What you have to do: Find every line of the data below that has "weak" in it. Reply with the number only.

Version difference data:
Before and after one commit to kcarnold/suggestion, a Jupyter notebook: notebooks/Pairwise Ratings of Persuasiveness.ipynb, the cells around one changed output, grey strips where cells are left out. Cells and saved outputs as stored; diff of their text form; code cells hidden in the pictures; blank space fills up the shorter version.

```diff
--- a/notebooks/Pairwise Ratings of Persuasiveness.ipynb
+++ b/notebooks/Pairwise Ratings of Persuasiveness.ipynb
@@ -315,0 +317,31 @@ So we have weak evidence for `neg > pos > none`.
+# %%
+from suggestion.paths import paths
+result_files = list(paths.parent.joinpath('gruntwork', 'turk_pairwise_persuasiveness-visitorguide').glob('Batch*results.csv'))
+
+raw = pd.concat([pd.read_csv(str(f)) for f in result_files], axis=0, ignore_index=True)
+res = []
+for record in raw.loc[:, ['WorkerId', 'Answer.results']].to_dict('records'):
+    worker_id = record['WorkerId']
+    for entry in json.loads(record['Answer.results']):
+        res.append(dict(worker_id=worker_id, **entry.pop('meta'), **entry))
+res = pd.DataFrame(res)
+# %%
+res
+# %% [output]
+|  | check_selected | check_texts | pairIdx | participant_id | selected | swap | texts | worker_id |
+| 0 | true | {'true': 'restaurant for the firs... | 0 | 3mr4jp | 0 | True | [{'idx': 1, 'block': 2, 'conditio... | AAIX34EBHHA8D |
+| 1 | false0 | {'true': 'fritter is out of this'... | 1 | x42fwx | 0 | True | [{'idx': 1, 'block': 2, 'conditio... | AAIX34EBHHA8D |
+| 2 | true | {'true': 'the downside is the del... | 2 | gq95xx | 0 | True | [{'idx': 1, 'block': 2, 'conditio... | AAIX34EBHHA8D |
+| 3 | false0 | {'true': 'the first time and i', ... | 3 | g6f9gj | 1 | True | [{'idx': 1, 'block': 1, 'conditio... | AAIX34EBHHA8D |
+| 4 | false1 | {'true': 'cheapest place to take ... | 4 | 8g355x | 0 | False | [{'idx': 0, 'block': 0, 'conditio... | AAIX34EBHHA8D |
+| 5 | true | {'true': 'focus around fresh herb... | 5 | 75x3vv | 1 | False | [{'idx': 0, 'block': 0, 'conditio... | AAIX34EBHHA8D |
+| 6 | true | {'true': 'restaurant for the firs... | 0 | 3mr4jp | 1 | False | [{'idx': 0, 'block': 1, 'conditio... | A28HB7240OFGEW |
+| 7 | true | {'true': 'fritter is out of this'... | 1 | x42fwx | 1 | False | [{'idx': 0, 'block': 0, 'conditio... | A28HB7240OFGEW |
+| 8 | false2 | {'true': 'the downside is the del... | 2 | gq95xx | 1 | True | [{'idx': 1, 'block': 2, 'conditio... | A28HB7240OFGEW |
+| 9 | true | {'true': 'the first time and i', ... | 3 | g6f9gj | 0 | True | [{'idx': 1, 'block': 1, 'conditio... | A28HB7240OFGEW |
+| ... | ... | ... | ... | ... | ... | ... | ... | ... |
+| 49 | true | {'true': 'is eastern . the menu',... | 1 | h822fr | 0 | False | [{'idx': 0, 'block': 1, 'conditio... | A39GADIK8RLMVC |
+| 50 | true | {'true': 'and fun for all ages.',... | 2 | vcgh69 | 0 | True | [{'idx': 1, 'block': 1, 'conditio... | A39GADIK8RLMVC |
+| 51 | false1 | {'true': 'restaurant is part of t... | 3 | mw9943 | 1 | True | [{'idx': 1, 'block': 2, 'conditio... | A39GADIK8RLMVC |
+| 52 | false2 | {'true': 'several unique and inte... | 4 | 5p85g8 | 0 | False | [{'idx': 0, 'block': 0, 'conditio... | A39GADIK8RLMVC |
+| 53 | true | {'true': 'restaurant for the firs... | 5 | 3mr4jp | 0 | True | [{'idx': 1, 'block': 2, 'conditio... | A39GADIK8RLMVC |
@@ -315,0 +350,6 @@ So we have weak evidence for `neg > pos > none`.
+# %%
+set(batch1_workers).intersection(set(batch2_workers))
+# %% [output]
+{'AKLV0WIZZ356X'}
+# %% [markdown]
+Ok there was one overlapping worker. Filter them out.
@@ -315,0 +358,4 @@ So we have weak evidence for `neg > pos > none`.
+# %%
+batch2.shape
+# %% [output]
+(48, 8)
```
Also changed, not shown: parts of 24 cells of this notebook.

Response for this exercise: 3